bereavement have changed over time. We now know more about bereavement in terms of its processes and impact (Stroebe et al 2001, 2008) and in such circumstances it seems appropriate to consider how care for those who have been bereaved can be enhanced. However, from the outset it is important that we caution ourselves not to become too prescriptive about grief reactions and their effect on bereavement and to remember that bereavement as a process, is affected by religious and cultural beliefs and by a range of mediators1. The meaning of the loss to the person, the combination of risk and protective factors and the level of
internal grief is
resilience and coping skills are important aspects.
also mediated by social factors such as the age of the bereaved
person, the circumstances of who have been bereaved and face of grief, takes place.
the death, the social background of the extent to which mourning, as the
According to the General Register Office for Scotland, there were
55,700 deaths recorded in conservatively estimate the
Scotland number of
2008). If we
affected by each death as four it can be seen people experience bereavement each year. frequently a very painful experience, and can be
that a large number of While bereavement is disruptive to daily living,
most people experience bereavement general, “normal” bereavement involves
a number of adaptationsi until a
is reached where those who have adjusted to the death. In practice
been bereaved may be said to the intensity of their emotions
diminishes over time to a point obvious cause for concern and impaired.
the observer cannot their functioning is
discern an no longer
To become overly prescriptive about grief reactions can influence
our thinking and cause us to label or pathologise illness, which is not the intention of this document.

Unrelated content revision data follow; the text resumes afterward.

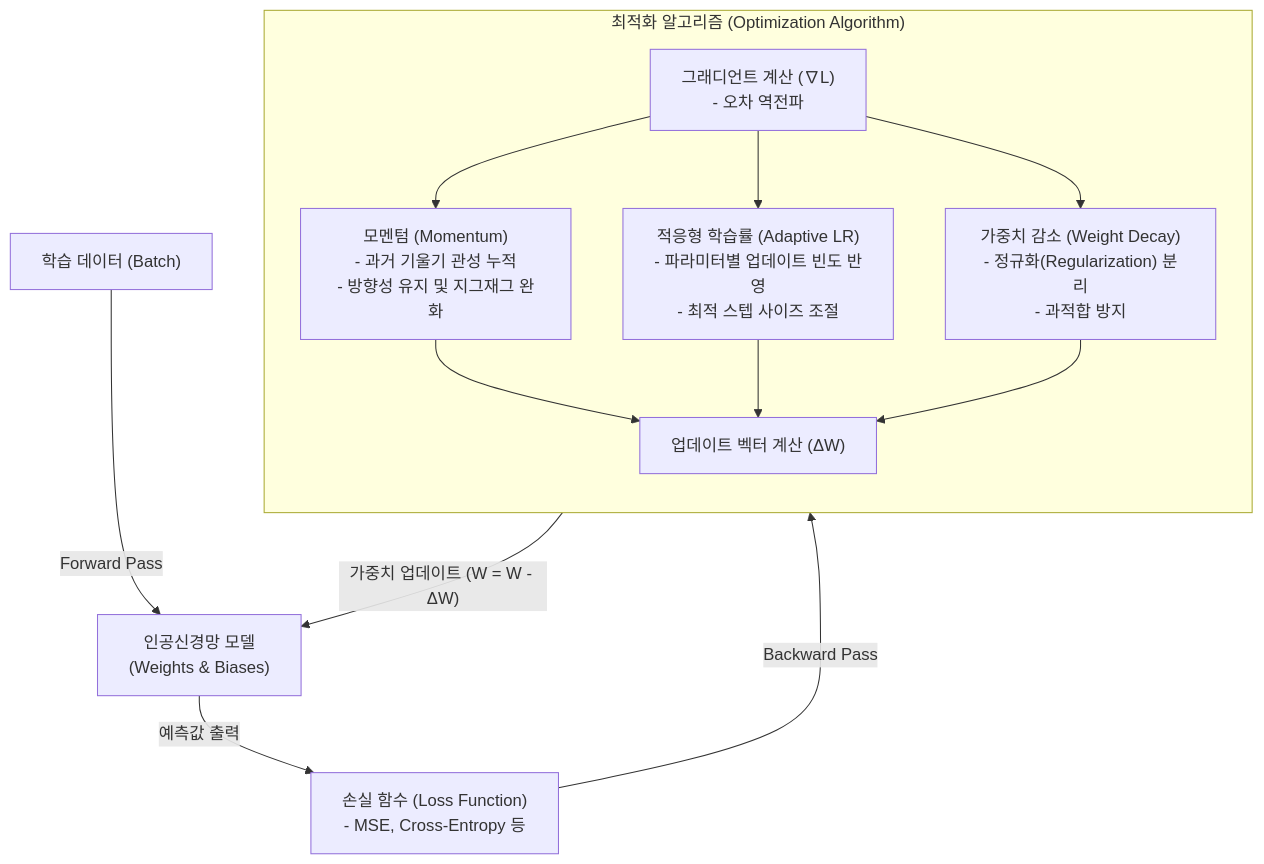
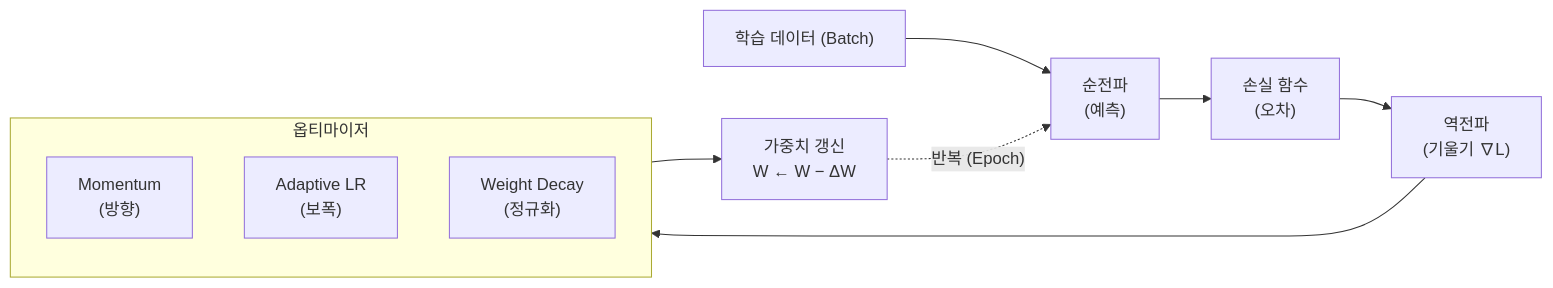
Before and after one commit to supremethumb/supremethumb.github.io: the diagram in content/01_IT Tech/최적화 알고리즘.md, drawn with Mermaid. The commit also changed other lines of this file and 1087 other files, not shown here.

````diff
--- a/content/01_IT Tech/최적화 알고리즘.md
+++ b/content/01_IT Tech/최적화 알고리즘.md
@@ -25,20 +36,12 @@
 ```mermaid
-flowchart TB
-    Data["학습 데이터 (Batch)"] -->|Forward Pass| Model["인공신경망 모델<br/>(Weights & Biases)"]
-    Model -->|예측값 출력| Loss["손실 함수 (Loss Function)<br/>- MSE, Cross-Entropy 등"]
-    Loss -->|Backward Pass| Grad["그래디언트 계산 (∇L)<br/>- 오차 역전파"]
-    
-    subgraph "최적화 알고리즘 (Optimization Algorithm)"
-        direction TB
-        M["모멘텀 (Momentum)<br/>- 과거 기울기 관성 누적<br/>- 방향성 유지 및 지그재그 완화"] 
-        A["적응형 학습률 (Adaptive LR)<br/>- 파라미터별 업데이트 빈도 반영<br/>- 최적 스텝 사이즈 조절"]
-        W["가중치 감소 (Weight Decay)<br/>- 정규화(Regularization) 분리<br/>- 과적합 방지"]
-        
-        Grad --> M & A & W
-        M & A & W --> Compute["업데이트 벡터 계산 (ΔW)"]
+flowchart LR
+    X["학습 데이터 (Batch)"] --> FP["순전파<br/>(예측)"] --> L["손실 함수<br/>(오차)"]
+    L --> BP["역전파<br/>(기울기 ∇L)"]
+    subgraph OPT["옵티마이저"]
+        M["Momentum<br/>(방향)"]
+        A["Adaptive LR<br/>(보폭)"]
+        W["Weight Decay<br/>(정규화)"]
     end
-    
-    Compute -->|"가중치 업데이트 (W = W - ΔW)"| Model
-
-
+    BP --> OPT --> U["가중치 갱신<br/>W ← W − ΔW"]
+    U -. "반복 (Epoch)" .-> FP
 ```
````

bereavement as an At the same time,
For example Worden (2003) outlines seven mediators of grief.
Shaping Bereavement Care 12